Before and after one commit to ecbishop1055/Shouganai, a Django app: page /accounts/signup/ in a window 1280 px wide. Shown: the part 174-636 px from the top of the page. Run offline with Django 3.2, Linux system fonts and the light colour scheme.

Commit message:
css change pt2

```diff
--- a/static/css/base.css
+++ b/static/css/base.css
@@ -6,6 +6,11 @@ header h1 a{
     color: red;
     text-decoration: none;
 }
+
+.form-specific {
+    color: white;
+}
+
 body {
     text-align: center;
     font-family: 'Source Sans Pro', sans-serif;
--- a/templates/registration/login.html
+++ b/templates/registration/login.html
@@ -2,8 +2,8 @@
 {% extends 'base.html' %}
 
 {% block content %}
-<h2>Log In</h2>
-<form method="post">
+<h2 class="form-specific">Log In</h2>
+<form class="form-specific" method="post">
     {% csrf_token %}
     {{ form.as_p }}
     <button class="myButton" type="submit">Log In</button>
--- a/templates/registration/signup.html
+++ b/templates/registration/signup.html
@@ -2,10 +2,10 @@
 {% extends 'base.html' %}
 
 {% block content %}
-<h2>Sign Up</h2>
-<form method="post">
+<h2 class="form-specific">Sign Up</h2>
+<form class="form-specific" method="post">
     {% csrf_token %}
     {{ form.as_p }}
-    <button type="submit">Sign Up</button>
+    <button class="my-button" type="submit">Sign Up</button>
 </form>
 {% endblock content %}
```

********

Each line above that contains the word "html" should be returned.

--- a/templates/registration/login.html
+++ b/templates/registration/login.html
 {% extends 'base.html' %}
--- a/templates/registration/signup.html
+++ b/templates/registration/signup.html
 {% extends 'base.html' %}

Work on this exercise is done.